Ideas and Issues

public encryptionNew Orleans  Reading the New York Times magazine feature by Peter Maass on filmmaker Laura Poitras and reporter Glenn Greenwald’s interactions with Edward Snowden and the gyrations involved in handling his NSA documents, made me feel naïve and not paranoid exactly, but uncomfortable and almost scared in an oh-my-god-this-is-so-much-worse-than-1984-kinda-way. 

            Of course I had no clue what a “public encryption” key might be if someone wanted to send me a secure email or vice versa.   I’ve always assumed that if the government wanted something they could get it, and I’ve seen it happen of course, so I’ve lived accordingly by a run of the mill level of discretion rather than full blown paranoia.   Unfortunately reading all of this “I spy” stuff makes me wonder what world I thought we were really living in post-9/11?

            Here’s a good example.   These folks would not bring cellphones with them to meetings in Hong Kong because there is some way that conversations can be monitored and recorded through such devices even when they are turned off.   Are you kidding me?  How is that possible?

            I’ve traveled my share around the world, and like so many people I’ve gone through spates where I was put through secondary security and luggage checks upon reentering the United States, sometimes with my family stuck waiting for me or other colleagues and friends, but I’ve always bought the story from customs control that there was confusion about my name.  I’ve written Washington, gotten no reply, because they don’t ever admit anything, but was finally approved for Global Entry and eventually the problems stopped.  Reading about Laura Poitras constant harassment was unsettling, especially the fact that the government believes that they are bound by no laws, warrants, or privacy restrictions when it comes to their rights to keep  citizens – or anyone else – from coming into the country.   I recall a friend from Canada telling me about having to surrender his cellphone to customs agents when visiting the USA who then scrolled his email and texts to see if he had worked without papers in the country.  He could have not given them permission, but then they would simply have denied him entry into the country, so what choice did he have. Would we have any different options?

            Laura Poitras has a computer that is “airbagged,” which means that the computer has never been connected to the internet, so that she can read documents on that device without fear that anyone anywhere will be able to pick them up.  Wow!   She has to disable the GPS on all devices so that she can’t be tracked.   Heck, I thought it was enough that I never joined Foursquare or agreed to let Facebook pinpoint my location. 

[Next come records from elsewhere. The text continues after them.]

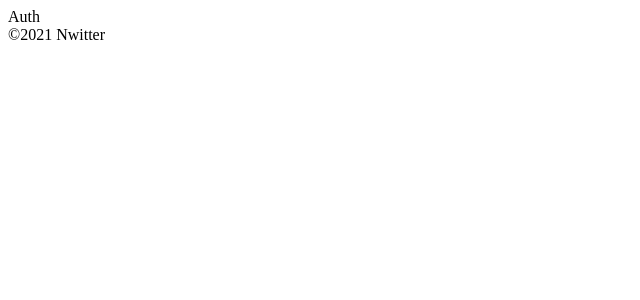
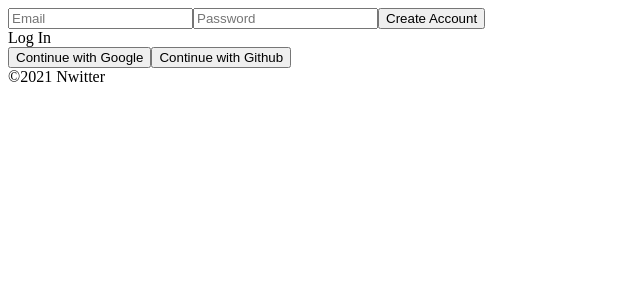
Before and after one commit to rovin0805/nwitter, a React (Create React App) app: page /#/ in a window 1280 px wide. Shown: the top 300 px of the page, without its empty margins (0-640 px from the left). Built offline with nearby package versions, Linux system fonts and the light colour scheme; no server answers.

Commit message:
email log in & sign up

```diff
--- a/src/components/App.js
+++ b/src/components/App.js
@@ -1,14 +1,25 @@
-import { useState } from "react";
+import { useEffect, useState } from "react";
 import Router from "components/Router";
 import { authService } from "fbInstance";
 
 function App() {
-  console.log(authService.currentUser);
+  const [init, setInit] = useState(false);
   const [isLoggedIn, setIsLoggedIn] = useState(false);
+
+  useEffect(() => {
+    authService.onAuthStateChanged((user) => {
+      if (user) {
+        setIsLoggedIn(true);
+      } else {
+        setIsLoggedIn(false);
+      }
+      setInit(true);
+    });
+  }, []);
 
   return (
     <>
-      <Router isLoggedIn={isLoggedIn} />
+      {init ? <Router isLoggedIn={isLoggedIn} /> : "Initializing..."}
       <footer>©{new Date().getFullYear()} Nwitter</footer>
     </>
   );
--- a/src/routes/Auth.js
+++ b/src/routes/Auth.js
@@ -1,5 +1,74 @@
-import React from "react";
+import React, { useState } from "react";
+import { authService } from "fbInstance";
 
-const Auth = () => <span>Auth</span>;
+const Auth = () => {
+  const [email, setEmail] = useState("");
+  const [password, setPassword] = useState("");
+  const [newAccount, setNewAccount] = useState(true);
+  const [error, setError] = useState("");
+
+  const onChange = (event) => {
+    const {
+      target: { name, value },
+    } = event;
+    if (name === "email") {
+      setEmail(value);
+    } else if (name === "password") {
+      setPassword(value);
+    }
+  };
+
+  const onSubmit = async (event) => {
+    event.preventDefault();
+    let data;
+    try {
+      if (newAccount) {
+        data = await authService.createUserWithEmailAndPassword(
+          email,
+          password
+        );
+      } else {
+        data = await authService.signInWithEmailAndPassword(email, password);
+      }
+      console.log(data);
+    } catch (error) {
+      setError(error.message);
+    }
+  };
+
+  const toggleAccount = () => setNewAccount((prev) => !prev);
+
+  return (
+    <div>
+      <form onSubmit={onSubmit}>
+        <input
+          name="email"
+          type="email"
+          placeholder="Email"
+          required
+          value={email}
+          onChange={onChange}
+        />
+        <input
+          name="password"
+          type="password"
+          placeholder="Password"
+          required
+          value={password}
+          onChange={onChange}
+        />
+        <input type="submit" value={newAccount ? "Create Account" : "Log In"} />
+      </form>
+      {error}
+      <span onClick={toggleAccount}>
+        {newAccount ? "Log In" : "Create Account"}
+      </span>
+      <div>
+        <button>Continue with Google</button>
+        <button>Continue with Github</button>
+      </div>
+    </div>
+  );
+};
 
 export default Auth;
```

            And, of course at this point while working on the NSA documents, she is in Berlin because somehow NSA can’t get her there and Greenwald is in Brazil, which is royally ticked about the NSA revelations giving him some safety, but clearly neither will be able to ever come back to the States until they have gotten rid of the NSA documents they are still holding.    They make a joke in the article about how much easier it is for people to deal with them, especially if Julian Assange and Wikileaks held these documents instead, but that’s gallows humor.

            They may not be in asylum like Snowden, but they are certainly in exile performing a service for all of us naïve to the ways of the new world of constant surveillance of all citizens.  We better get hip and get up to speed if this is what the new citizen journalism is going to be about.